» **PROBLEM DETAILS**
Lines holding the string "margin" are the ones to copy; find them all in the data.

» **THE RECORDS**
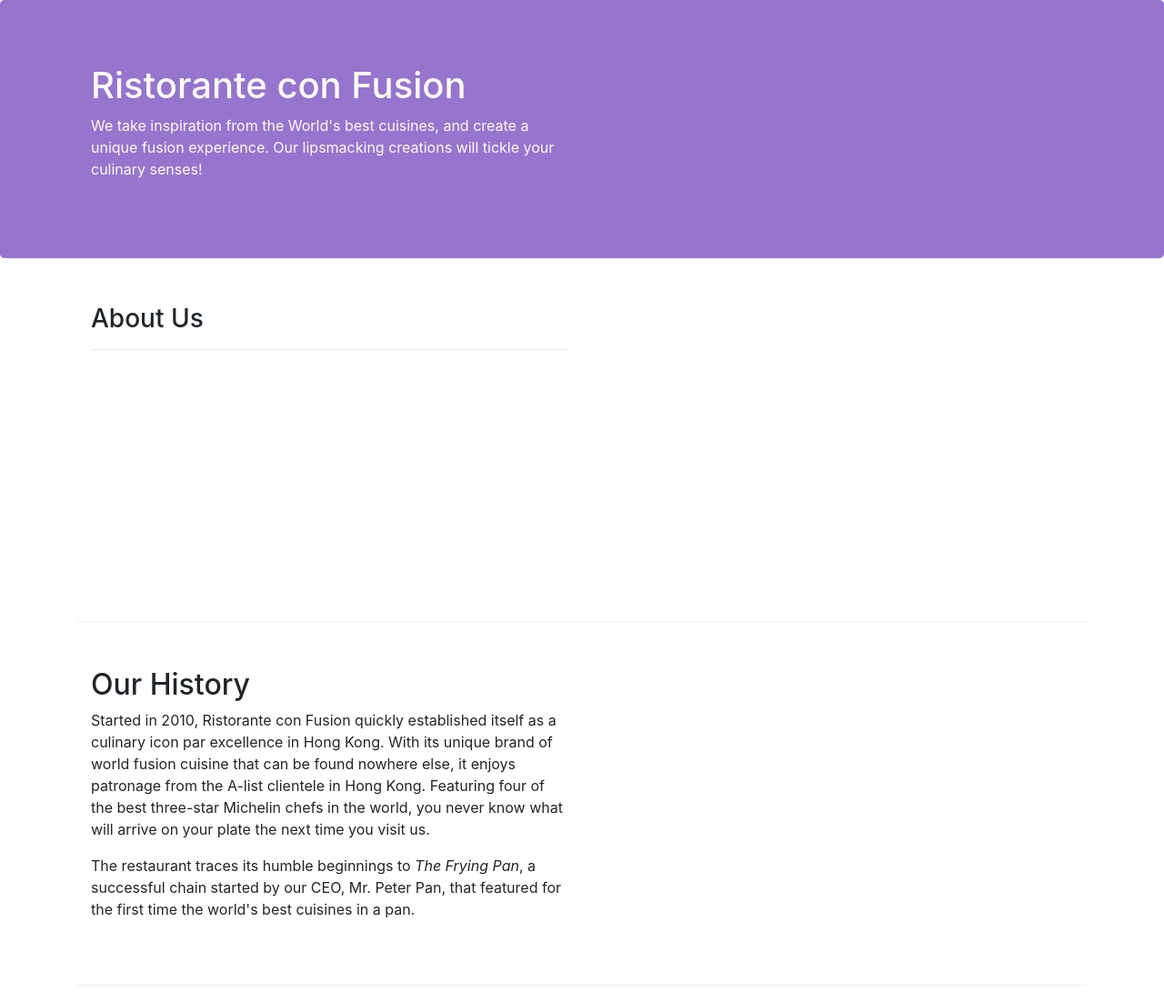
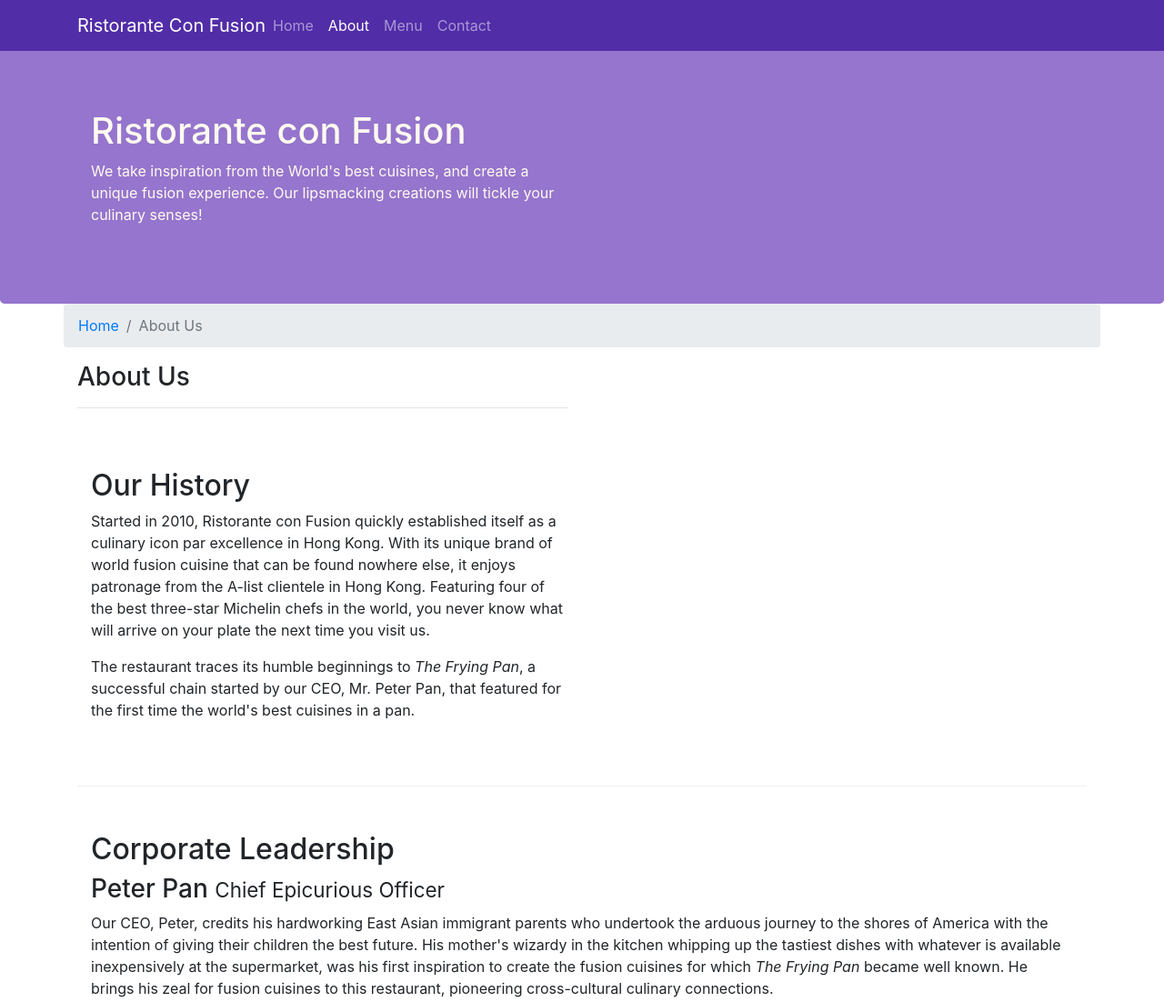
Before and after one commit to Drithyl/Bootstrap-confusion, a website: page aboutus.html in a window 1280 px wide. Shown: the top 1102 px of the page at 91% size. Drawn offline with nearby package versions, Linux system fonts and the light colour scheme.

Commit message:
Navbar and Breadcrumbs

```diff
--- a/aboutus.html
+++ b/aboutus.html
@@ -10,6 +10,23 @@
 </head>
 
 <body>
+
+    <nav class="navbar navbar-dark navbar-expand-sm fixed-top">
+      <div class="container">
+        <button class="navbar-toggler" type="button" data-toggle="collapse" data-target="#Navbar">
+          <span class="navbar-toggler-icon"></span>
+        </button>
+        <a class="navbar-brand mr-auto" href="./index.html">Ristorante Con Fusion</a>
+        <div class="collapse navbar-collapse" id="Navbar">
+          <ul class="navbar-nav mr-auto">
+            <li class="nav-item"><a class="nav-link" href="./index.html">Home</a></li>
+            <li class="nav-item active"><a class="nav-link" href="#">About</a></li>
+            <li class="nav-item"><a class="nav-link" href="#">Menu</a></li>
+            <li class="nav-item"><a class="nav-link" href="#">Contact</a></li>
+          </ul>
+        </div>
+      </div>
+    </nav>
 
     <header class="jumbotron">
         <div class="container">
@@ -25,7 +42,13 @@
     </header>
 
     <div class="container">
-        <div class="row row-content">
+        <div class="row">
+          <!-- Breadcrumbs are another way to keep track of the navigation in the website,
+              letting the user know which position he is at and what came before -->
+            <ol class="col-12 breadcrumb">
+              <li class="breadcrumb-item"><a href="./index.html">Home</a></li>
+              <li class="breadcrumb-item active"><a>About Us</a></li>
+            </ol>
             <div class="col-12 col-sm-6">
                <h3>About Us</h3>
                <hr>
@@ -68,7 +91,7 @@
                 <div class="col-4 offset-1 col-sm-2">
                     <h5>Links</h5>
                     <ul class="list-unstyled">
-                        <li><a href="#">Home</a></li>
+                        <li><a href="./index.html">Home</a></li>
                         <li><a href="#">About</a></li>
                         <li><a href="#">Menu</a></li>
                         <li><a href="#">Contact</a></li>
--- a/css/styles.css
+++ b/css/styles.css
@@ -32,3 +32,13 @@
   margin: 0px;
   color: #0f0f0f;
 }
+
+/* Give padding to the body so that the fixed navbar does not cover the top elements */
+body {
+  padding: 50px 0px 0px 0px;
+  z-index: 0;
+}
+
+.navbar-dark {
+  background-color: #512DA8;
+}
```
Also changed, not shown: index.html (+34 -1 lines).
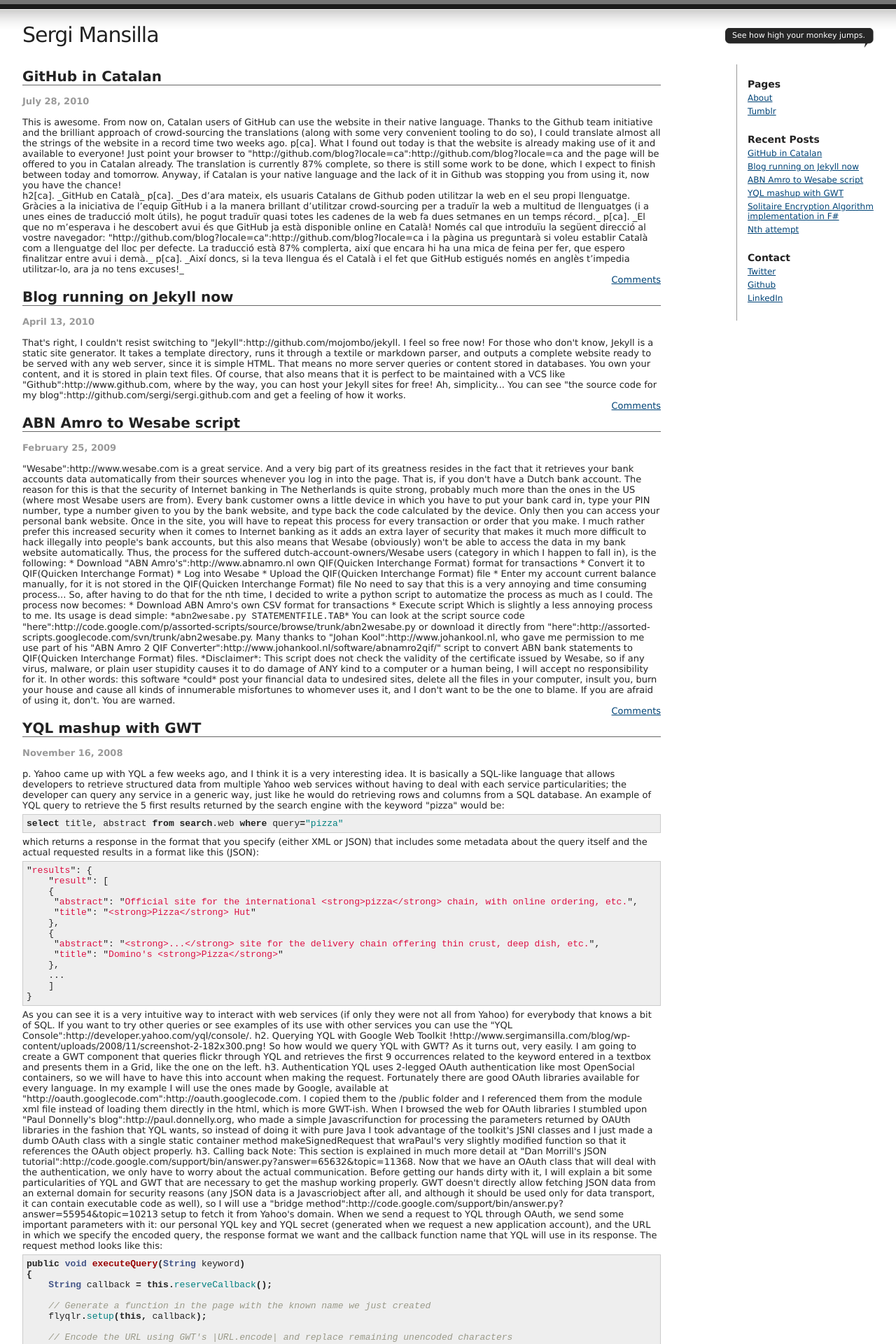
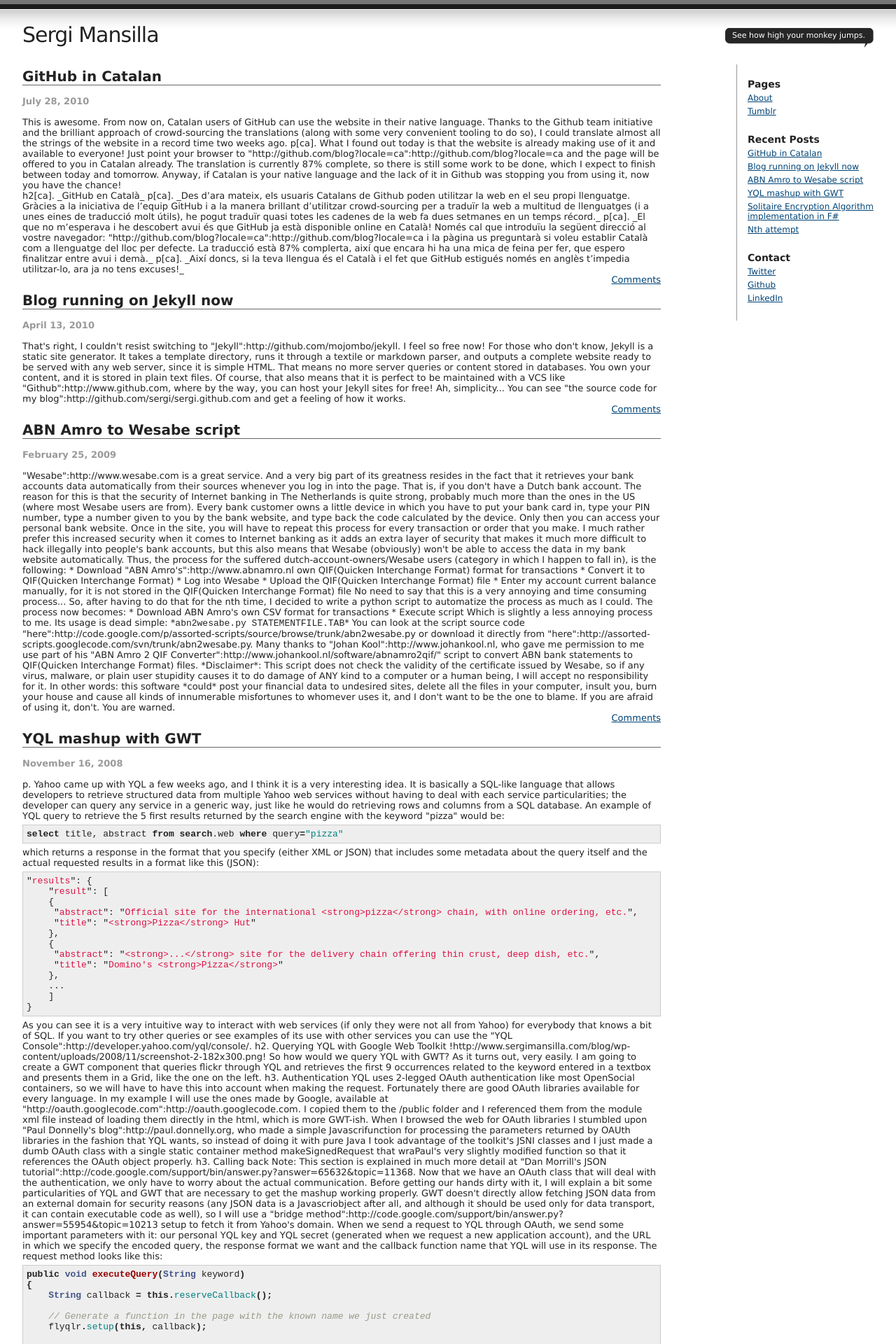
Before and after one commit to sergi/sergi.github.com, a Jekyll site: the page built from blog.html, in a window 1280 px wide. Shown: the top 1920 px of the page at 70% size. Built offline with Jekyll 4.4.1, drawn with Linux system fonts in a browser that asks for light colours; Markdown is read by kramdown in place of the engine named in the settings; comment, search, counter and statistics services are not loaded.

Commit message:
Some beautifying to the blog posts screen.

```diff
--- a/blog.html
+++ b/blog.html
@@ -1,10 +1,17 @@
 ---
 layout: default
-title: Sergi Mansilla
 ---
 {% for post in site.posts limit:10 %}
-    <h2 style="border-bottom: 1px solid #666"><a href="/blog{{ post.id }}" rel="bookmark">{{ post.title }}</a></h2>
-    <p style="margin:15px 0 15px 0; font-weight: bold; color:#999">{{ post.date | date:'%B %d, %Y' | replace:' 0',' ' }}</p>
-    <div class="main">{{ post.content }}</div>
-    <p style="text-align: right"><a href="{{ post.id }}#comments">Comments</a></p>
+    <h2>
+        <a href="{{ post.id }}" rel="bookmark">{{ post.title }}</a>
+    </h2>
+    <p class="date">
+        {{ post.date | date:'%B %d, %Y' | replace:' 0',' ' }}
+    </p>
+    <div class="main">
+        {{ post.content }}
+    </div>
+    <p class="comment_link">
+        <a href="{{ post.id }}#comments">Comments</a>
+    </p>
 {% endfor %}
--- a/css/screen.css
+++ b/css/screen.css
@@ -81,6 +81,7 @@
 #content h2 {
 font-size:20px;
 margin:5px 0 7px 0;
+border-bottom: 1px solid #666;
 }
 
 #content h2 a {
@@ -102,9 +103,19 @@
 text-align:left;
 }
 
+#content .date {
+margin:15px 0 15px 0;
+font-weight: bold;
+color:#999;
+}
+#content .comment_link {
+text-align: right;
+margin-bottom: 10px;
+}
 .comments {
 color:#333;
 margin:15px 0 15px 0;
+padding-bottom: 10px;
 border-bottom:#bbb 1px solid;
 font-weight: bold;
 }
```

» **EXPECTED ANSWER**
   margin: 0px;
-    <p style="margin:15px 0 15px 0; font-weight: bold; color:#999">{{ post.date | date:'%B %d, %Y' | replace:' 0',' ' }}</p>
 margin:5px 0 7px 0;
+margin:15px 0 15px 0;
+margin-bottom: 10px;
 margin:15px 0 15px 0;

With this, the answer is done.